# [Work item]
Your reply should consist of one number: how many lines below contain "html".

# [Front-end code edit data]

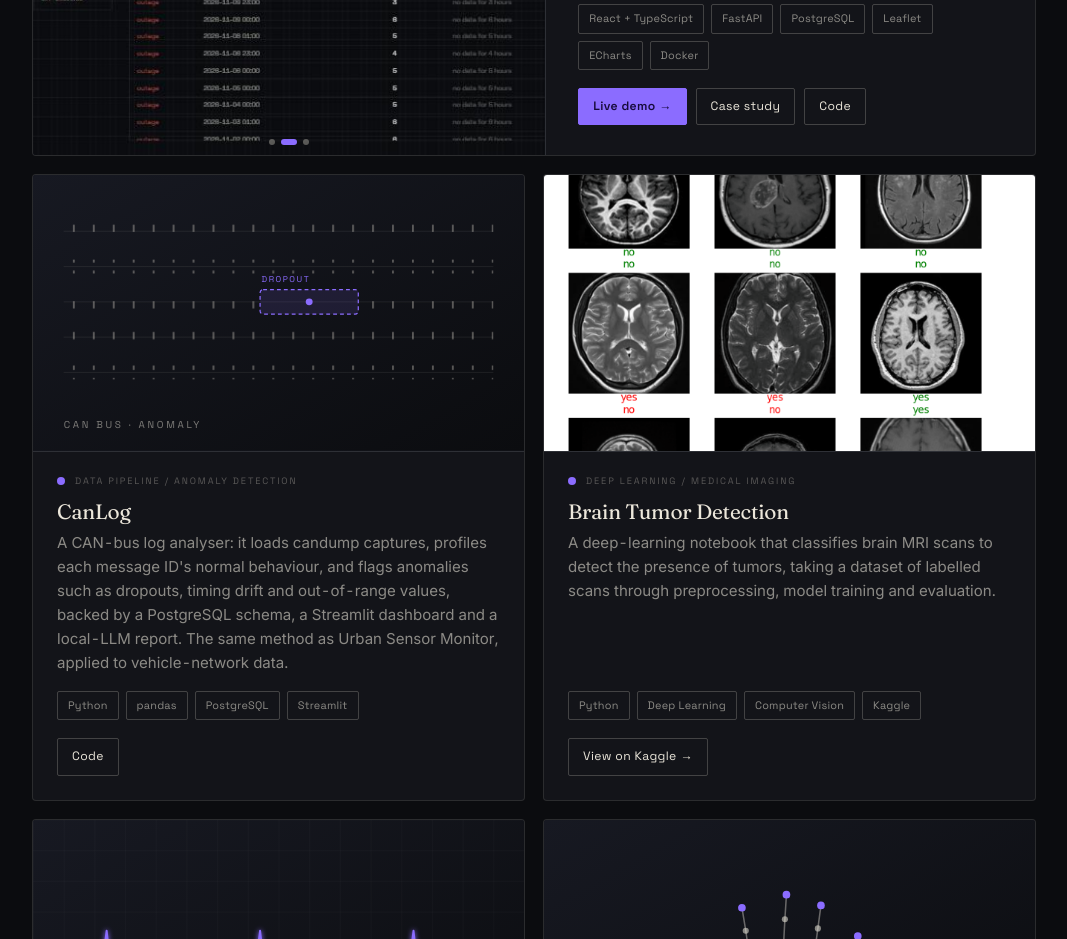
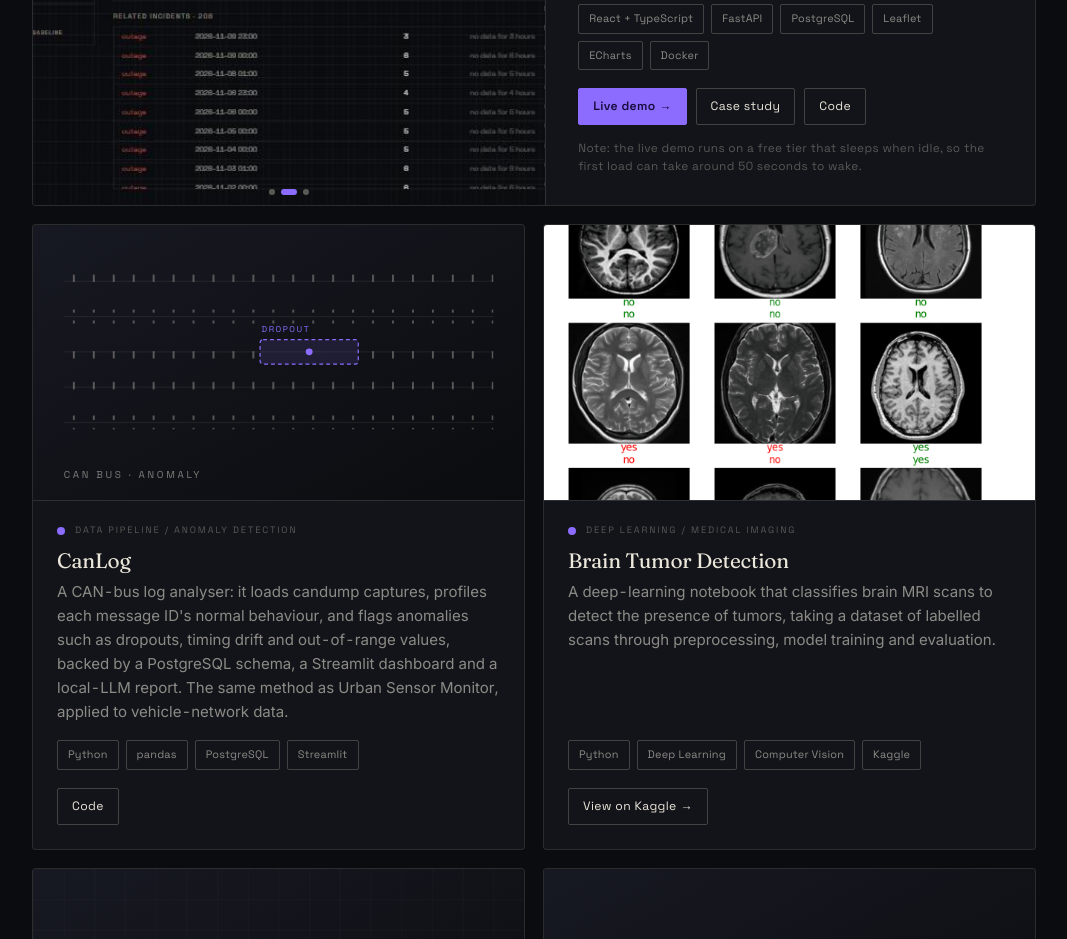
Before and after one commit to SaniMah/SaniMah.github.io, a plain HTML site: page index.html in a window 1280 px wide. Shown: the part 1060-1999 px from the top of the page, without its empty margins (106-1173 px from the left). Drawn offline with Linux system fonts and the light colour scheme.

Commit message:
note cold-start delay on the live demo

```diff
--- a/index.html
+++ b/index.html
@@ -186,6 +186,7 @@
         <a class="btn ghost sm" href="urban-sensor-monitor/">Case study</a>
         <a class="btn ghost sm" href="https://github.com/SaniMah/Urban_Sensor_Monitor">Code</a>
       </div>
+      <p style="font-size:.74rem; color:var(--faint); margin:14px 0 0; font-family:var(--display); letter-spacing:.03em; line-height:1.5;">Note: the live demo runs on a free tier that sleeps when idle, so the first load can take around 50 seconds to wake.</p>
     </div>
   </div>
 
```
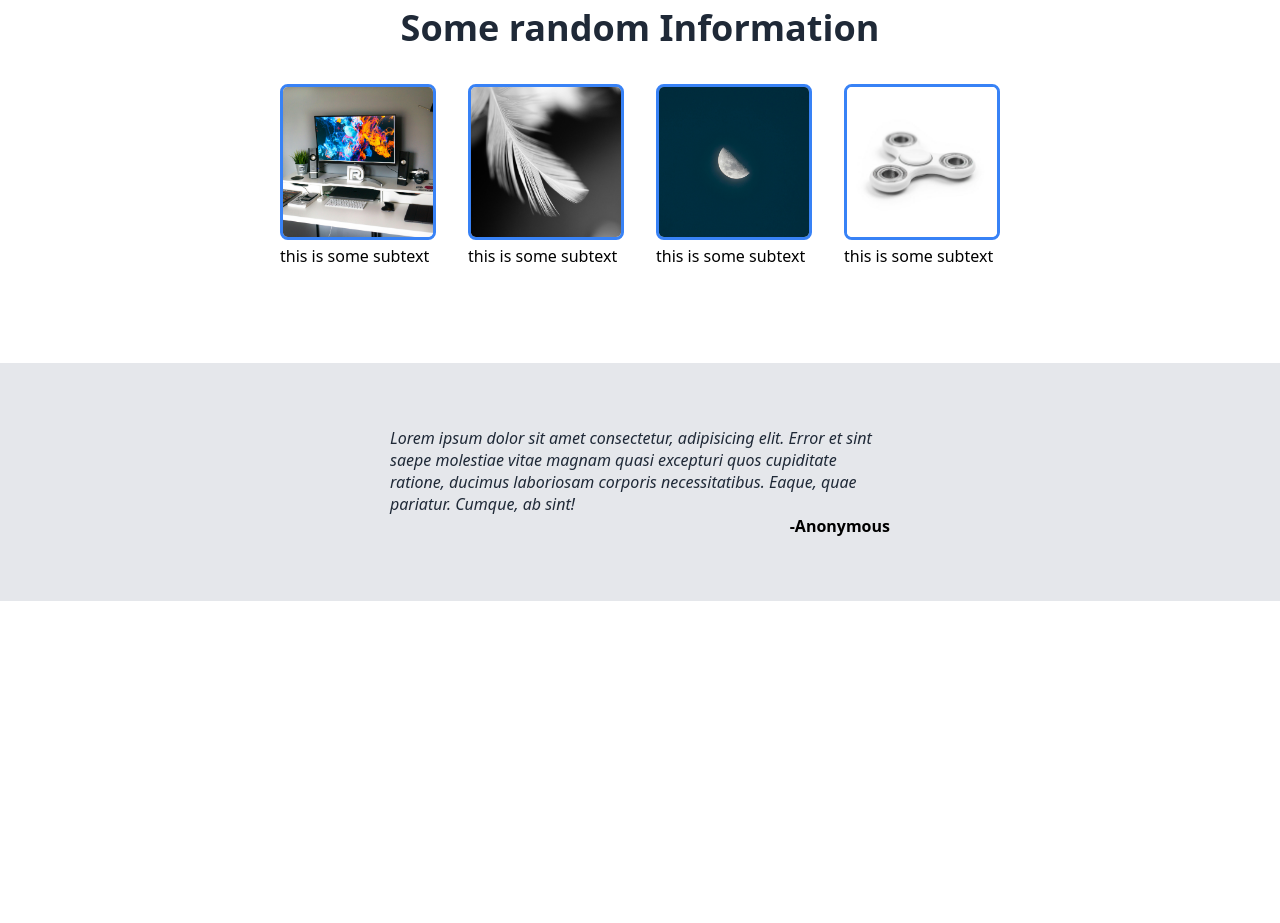
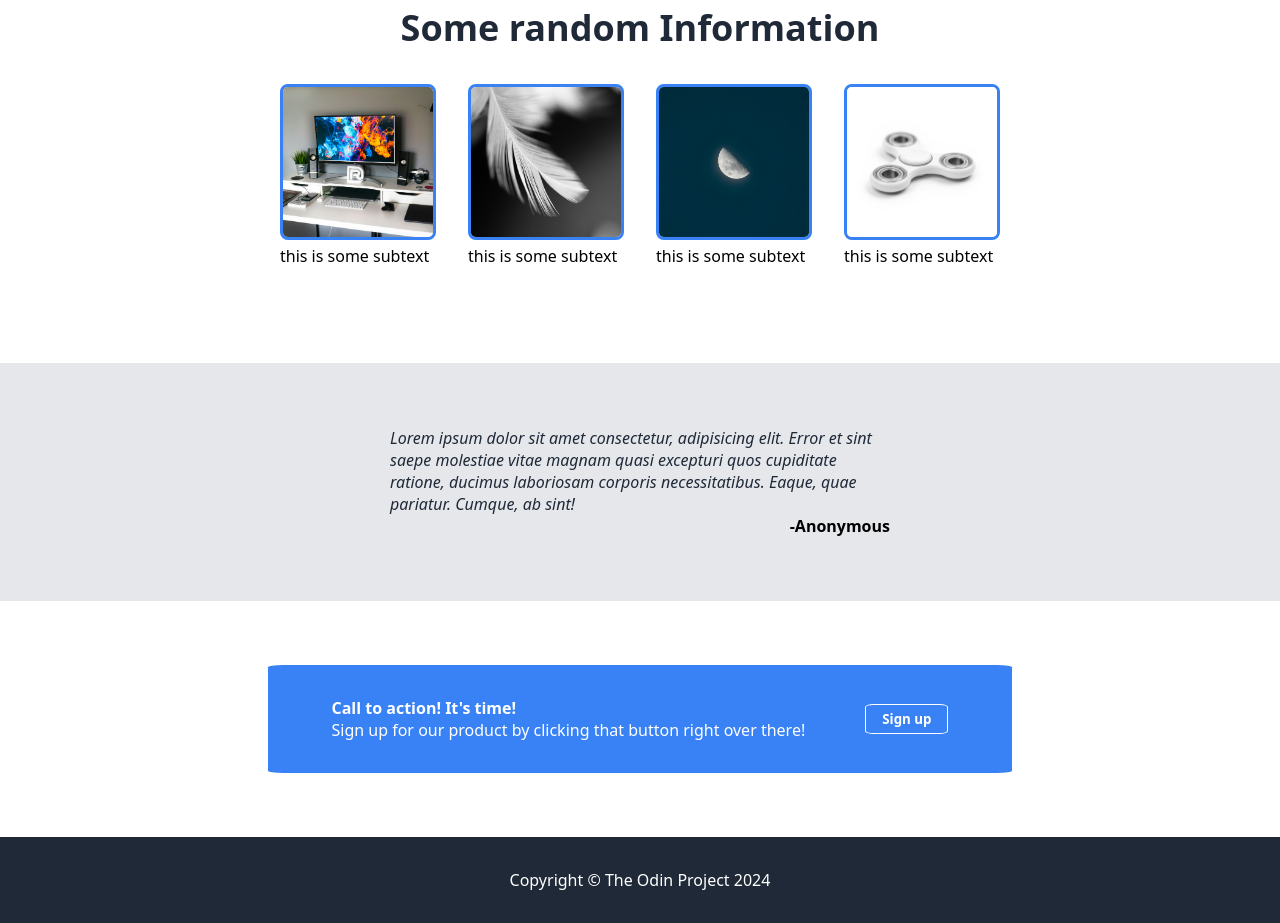
Before and after one commit to MothLord779/TOP-Landingpage, a plain HTML site: page index.html in a window 1280 px wide. Shown: the part 512-1435 px from the top of the page. Before the commit the page ends 1113 px from the top, so only its background shows below. Drawn offline with Linux system fonts and the light colour scheme.

Commit message:
Added sign up section & footer

```diff
--- a/index.html
+++ b/index.html
@@ -54,8 +54,15 @@
     </div>
     <div id="sign-up">
         <div id="sign-up-container">
-
+            <div class="container">
+                <h4>Call to action! It's time!</h4>
+                <p>Sign up for our product by clicking that button right over there!</p>
+            </div>
+            <button class="sign-up">Sign up</button>
         </div>
     </div>
+    <footer>
+        <p>Copyright © The Odin Project 2024</p>
+    </footer>
 </body>
 </html>
--- a/styles.css
+++ b/styles.css
@@ -1,6 +1,11 @@
 * {
     margin: 0;
     font-family: system-ui, -apple-system, BlinkMacSystemFont, 'Segoe UI', Roboto, Oxygen, Ubuntu, Cantarell, 'Open Sans', 'Helvetica Neue', sans-serif;
+}
+
+body {
+    display: flex;
+    flex-direction: column;
 }
 
 header {
@@ -112,3 +117,36 @@ h2 {
     align-self: flex-end;
     margin-top: 0%;
 }
+
+#sign-up {
+    display: flex;
+    padding: 64px;
+    justify-content: center;
+    align-items: center;
+}
+
+#sign-up-container {
+    display: flex;
+    background-color: #3882f6;
+    color: white;
+    padding: 32px 64px;
+    border-radius: 2%;
+    justify-content: space-between;
+    gap: 60px;
+    align-items: center;
+}
+
+#sign-up-container button {
+    border: 1px solid white;
+    padding: 4px 16px;
+    height: 30px;
+}
+
+footer {
+    display: flex;
+    background-color: #1f2937;
+    color: white;
+    padding: 32px;
+    justify-content: center;
+    align-items: center;
+}
```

# [Exercise solution]
7